*** Begin section ***

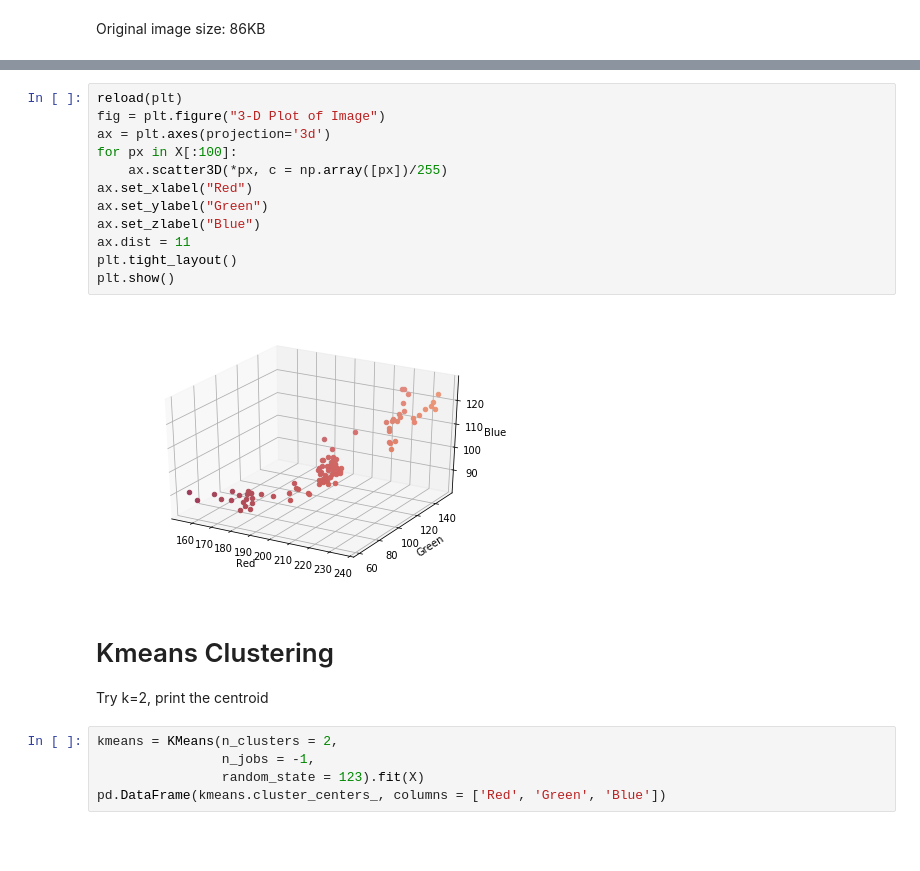
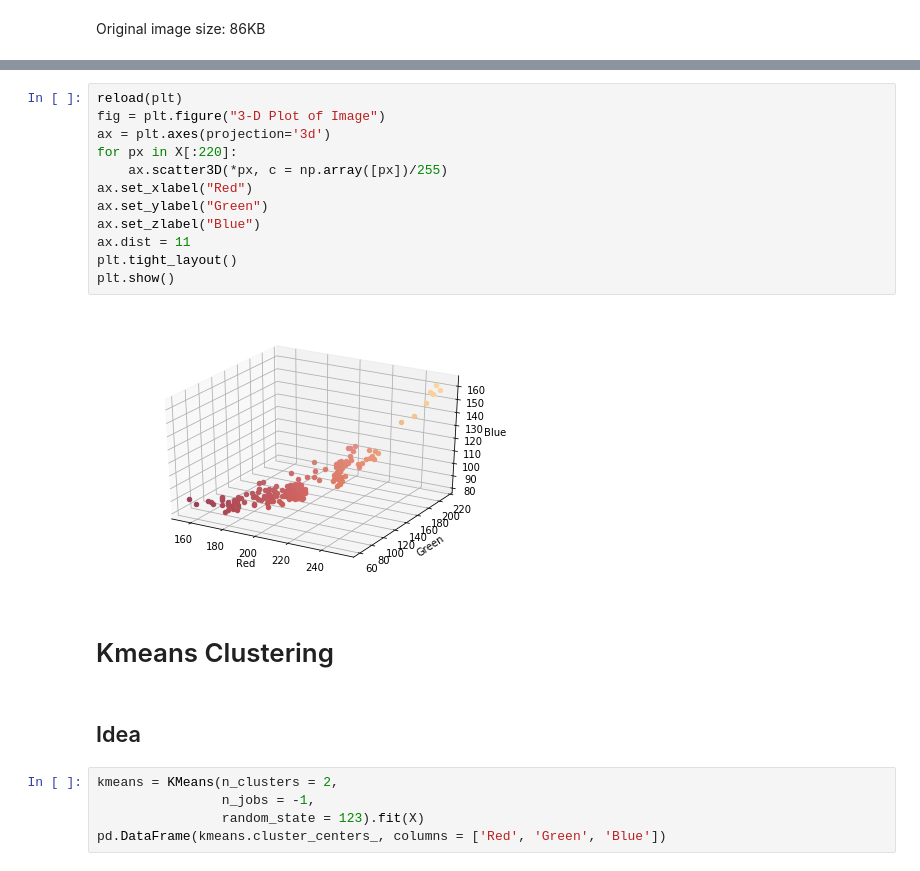
Before and after one commit to tomytjandra/UL-image-compression, a Jupyter notebook: Image Compression.ipynb, the cells around one changed output, grey strips where cells are left out. Saved outputs shown, nothing was run; the diff lists cells and outputs as text; blank space fills up the shorter version.

```diff
--- a/Image Compression.ipynb
+++ b/Image Compression.ipynb
@@ -51,20 +60,21 @@ plot first 100 pixels
 # %%
 reload(plt)
 fig = plt.figure("3-D Plot of Image")
 ax = plt.axes(projection='3d')
-for px in X[:100]:
+for px in X[:220]:
     ax.scatter3D(*px, c = np.array([px])/255)
 ax.set_xlabel("Red")
 ax.set_ylabel("Green")
 ax.set_zlabel("Blue")
 ax.dist = 11
 plt.tight_layout()
 plt.show()
 # %% [output]
-[figure, old version]
+[figure, new version]
 # %% [markdown]
 # Kmeans Clustering
-Try k=2, print the centroid
+# %% [markdown]
+## Idea
 # %%
 kmeans = KMeans(n_clusters = 2,
                 n_jobs = -1,
```
Also changed, not shown: parts of 56 cells of this notebook.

*** End section ***

What you return should match the material line for line, with the images removed.

**Solution to this problem:**
Before and after one commit to tomytjandra/UL-image-compression, a Jupyter notebook: Image Compression.ipynb, the cells around one changed output, grey strips where cells are left out. Saved outputs shown, nothing was run; the diff lists cells and outputs as text; blank space fills up the shorter version.

```diff
--- a/Image Compression.ipynb
+++ b/Image Compression.ipynb
@@ -51,20 +60,21 @@ plot first 100 pixels
 # %%
 reload(plt)
 fig = plt.figure("3-D Plot of Image")
 ax = plt.axes(projection='3d')
-for px in X[:100]:
+for px in X[:220]:
     ax.scatter3D(*px, c = np.array([px])/255)
 ax.set_xlabel("Red")
 ax.set_ylabel("Green")
 ax.set_zlabel("Blue")
 ax.dist = 11
 plt.tight_layout()
 plt.show()
 # %% [output]
-[figure, old version]
+[figure, new version]
 # %% [markdown]
 # Kmeans Clustering
-Try k=2, print the centroid
+# %% [markdown]
+## Idea
 # %%
 kmeans = KMeans(n_clusters = 2,
                 n_jobs = -1,
```
Also changed, not shown: parts of 56 cells of this notebook.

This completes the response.